Despite a recent increase due to inflation, the changes are pretty significant, suggest attorneys Benjamin Fee, Ross C. D'Emanuele, and Laura B. Morgan of Dorsey and Whitney LLP in online analysis for the Dorsey Healthlaw Group blog. "The previous statutory maximum penalties had already been increased from the amounts set forth in the statute, and now have been increased even further," Fee, D'Emanuele, and Morgan noted in the blog post. "It is not clear how inflation adjustments will be applied in 2018 to the new statutory penalty maximums under these laws."

Here is a quick overview of the biggest changes:

Civil: CMP increases for improperly filed claims under Section 1128A of the SSA (42 U.S.C. 1320a–7a(a)), according to the Budget Act text include:

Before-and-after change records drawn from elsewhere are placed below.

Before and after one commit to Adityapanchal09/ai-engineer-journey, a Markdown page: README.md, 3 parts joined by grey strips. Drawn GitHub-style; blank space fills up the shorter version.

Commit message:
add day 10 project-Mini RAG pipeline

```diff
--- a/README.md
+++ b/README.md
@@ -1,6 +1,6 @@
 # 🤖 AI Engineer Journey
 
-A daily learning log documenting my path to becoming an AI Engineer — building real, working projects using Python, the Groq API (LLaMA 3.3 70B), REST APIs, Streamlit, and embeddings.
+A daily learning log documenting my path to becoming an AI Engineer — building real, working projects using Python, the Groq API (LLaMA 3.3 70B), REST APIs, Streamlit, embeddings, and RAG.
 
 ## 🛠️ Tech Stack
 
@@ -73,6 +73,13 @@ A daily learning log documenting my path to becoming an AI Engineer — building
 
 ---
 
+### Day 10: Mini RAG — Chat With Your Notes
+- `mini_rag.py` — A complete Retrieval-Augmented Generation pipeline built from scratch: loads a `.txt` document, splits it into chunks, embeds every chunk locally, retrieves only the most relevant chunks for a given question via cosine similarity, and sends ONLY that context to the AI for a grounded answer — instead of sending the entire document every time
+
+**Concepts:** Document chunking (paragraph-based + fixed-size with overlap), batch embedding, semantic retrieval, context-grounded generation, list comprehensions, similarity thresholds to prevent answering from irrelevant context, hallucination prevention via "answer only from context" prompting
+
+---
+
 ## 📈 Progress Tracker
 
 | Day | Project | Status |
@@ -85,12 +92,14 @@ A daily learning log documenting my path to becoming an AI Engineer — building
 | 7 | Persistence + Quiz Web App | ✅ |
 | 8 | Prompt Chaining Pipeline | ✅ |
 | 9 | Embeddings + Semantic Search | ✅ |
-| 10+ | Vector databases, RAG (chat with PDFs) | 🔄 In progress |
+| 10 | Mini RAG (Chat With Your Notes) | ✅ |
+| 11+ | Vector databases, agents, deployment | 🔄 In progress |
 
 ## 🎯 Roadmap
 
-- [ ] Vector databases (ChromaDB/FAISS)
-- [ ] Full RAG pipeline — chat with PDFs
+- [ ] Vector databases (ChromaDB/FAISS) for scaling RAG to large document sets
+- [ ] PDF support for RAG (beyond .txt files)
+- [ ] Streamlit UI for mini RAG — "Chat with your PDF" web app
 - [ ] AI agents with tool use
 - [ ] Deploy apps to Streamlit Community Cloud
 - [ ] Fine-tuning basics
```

  • $10,000 to $20,000;
  • $15,000 to $30,000; and
  • $50,000 to $100,000.

Maximum penalty increases for providers to reduce or limit services to Medicare beneficiaries under Section 1128A of the SSA (42 U.S.C. 1320a–7a(b)) include:

  • $2,000 to $5,000; and
  • $5000 to $10,000.

Criminal: Under the Bipartisan Budget Act, "criminal penalties for acts involving federal health care programs under [1128B of the SSA] 42 U.S.C. § 1320a–7b, including but not limited to the Anti-Kickback Statute" were raised, the Dorsey and Whitney attorneys note in the blog. Those increases include:

  • $$2,000 to $4,000;
  • $10,000 to $20,000; and
  • $25,000 to $100,000.

Prison sentencing: For false statements and representations, AKS abuses, and excess charges, the maximum sentences went from "not more than 5 years" to "not more than 10 years," stated the Budget Act text.

Warning: "These provisions of the 2018 Budget Act demonstrate the federal government's continued commitment to aggressively pursue alleged fraud, waste, and abuse affecting federal healthcare programs," cautions law firm Chilivis, Cochran, Larkins & Bever LLP in online analysis of the changes in a blog post.

Note: See the law's text at: www.congress.gov/bill/115th-congress/house-bill/1892/text?q={"search":["bipartisan+budget+act+of+2018"]}&r=1.